And Vasilevskiy made sure they did not.
He sprawled. He bent. He twisted. And time after time, he kept the puck out of the net in the Lightning's 4-1 victory over the New York Islanders.
“He played unbelievable,” said defenseman Victor Hedman. “He bailed us out especially there in that last part of the second period. He came up big for us. He stopped the breakaway in the third and had a lot of big saves and moved the puck well too. We have two of the best goalies in the league and that’s comforting for us to know that we have him there to bail us out."
Captain Steven Stamkos agreed.
“Vasy was outstanding,” he said. “He made some huge saves. He was big with a couple breakaway saves. We know what we’re going to get from Vasy, and he’s going to make some huge saves with his athletic ability.”
He is growing up, you know. He remains a stranger in a strange land, learning the game, learning the language. Like a lot of foreigners, he didn't trust his verbal skills a year ago.
Now, he still speaks in cliches. "I stayed relaxed. I stayed in the blue paint." But he seems more mature, more in control. He looks, frankly, like the goaltender of the future.
A year ago, even, the odds of the Lightning winning went down considerably when Vasilevskiy played and Ben Bishop sat. But Vasilevskiy looks ready to play this season.
“I just think he's a year older,” Lightning coach Jon Cooper said. “A year wiser. A year stronger, a year quicker, a year better. He's a year more experienced in the league. Thats what you need. He's learning the league. He's an outstanding goaltender, but you have to learn the league, the players, the angles. But he's a student of the game, and he works his tail off.”
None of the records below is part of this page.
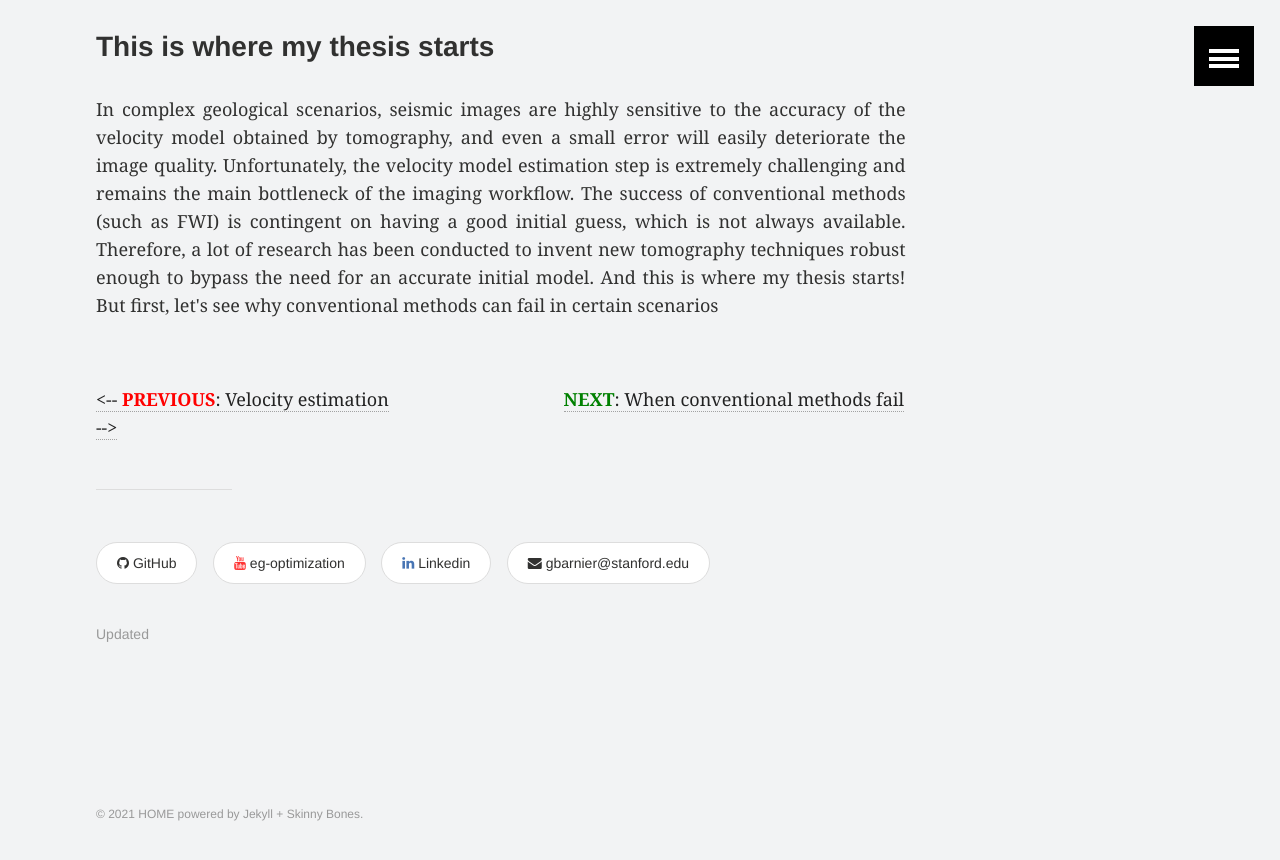
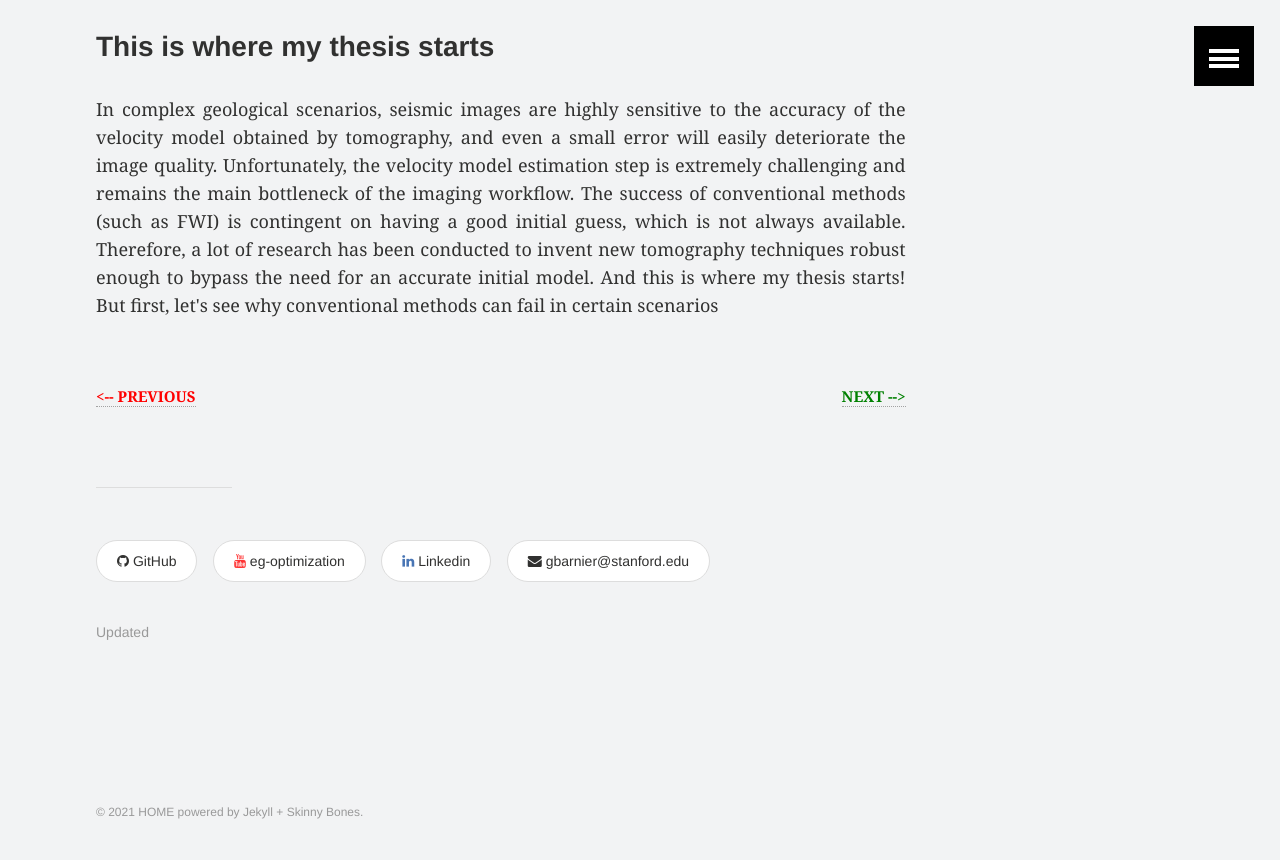
Before and after one commit to gbarnier/gbarnier.github.io, a Jekyll site: the page built from _posts/seismic_imaging/2021-03-14-migration.md, in a window 1280 px wide and 900 px high, scrolled down 2634 px. Shown: the top 860 px of the window. Built offline with Jekyll 4.4.1, drawn with Linux system fonts in a browser that asks for light colours.

Commit message:
Update 2021-03-14-migration.md

```diff
--- a/_posts/seismic_imaging/2021-03-14-migration.md
+++ b/_posts/seismic_imaging/2021-03-14-migration.md
@@ -47,7 +47,10 @@ Finally, a team of experts will interpret the geological features of the subsurf
 In complex geological scenarios, seismic images are highly sensitive to the accuracy of the velocity model obtained by tomography, and even a small error will easily deteriorate the image quality. Unfortunately, the velocity model estimation step is extremely challenging and remains the main bottleneck of the imaging workflow. The success of conventional methods (such as FWI) is contingent on having a good initial guess, which is not always available. Therefore, a lot of research has been conducted to invent new tomography techniques robust enough to bypass the need for an accurate initial model. And this is where my thesis starts! But first, let's see why conventional methods can fail in certain scenarios
 </p>
 <br/>
+
 <p>
-<span style="text-align:right; font-size: 18px"><a href="/velocity-estimation"><-- <b><span style="color: red">PREVIOUS</span></b>: Velocity estimation</a></span>
-<span style="text-align:right; margin-left:170px; font-size: 18px"><a href="/bottleneck"><b><span style="color: green">NEXT</span></b>: When conventional methods fail --> </a></span>
+<span style="float:left; font-size: 15px"><a href="/velocity-estimaton"><b><span style="color: red"><-- PREVIOUS</span></b></a></span>
+<span style="float:right; font-size: 15px"><a href="/bottleneck"><b><span style="color: green">NEXT --></span></b> </a></span>
 </p>
+<br/>
+<br/>
```
Also changed, not shown: other parts of _posts/seismic_imaging/2021-03-14-migration.md (+1 -1 lines).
Vasilevskiy's performance made Thursday night one of the Bolts' best games. They finally took a lead. They got great goaltending. They scored on the power play. They got goals from stars like Stamkos, Nikita Kucherov and Tyler Johnson. They closed well (Vasy's saves and a third-period goal by Brian Boyle led the Bolts).
Boyle's goal, 68 seconds into the final period, stopped the Islanders' momentum.
“It kind of ultimately popped their balloon a little bit,” Cooper said.
“It’s 3-1. It’s a game, plus they had momentum. We needed that buzzer to go in the second period and it helped us being up two instead of just one and then you get that fourth one and it kind of sucked a little air out of their tires.”
Stamkos, standing next to Boyle, shrugged off his buddy's goal.
“Lucky shot if you ask me,” Stamkos said, laughing. “I didn't think it was a big deal at all. No, anytime you get a two-goal lead, they say that’s probably one of the worst ones to have in the third. That was a big goal. It gives you some breathing room and still allows you to make plays, and I thought we had a really solid third period.”
Hedman had an assist, giving him 188 for his career. He moved into first place ahead of Dan Boyle in the category.
“Yeah, I knew about it,” Hedman said. “It's a good feeling and something I'm proud of. It's tough not to notice it.”
The Lightning is home against the San Jose Sharks on Saturday night.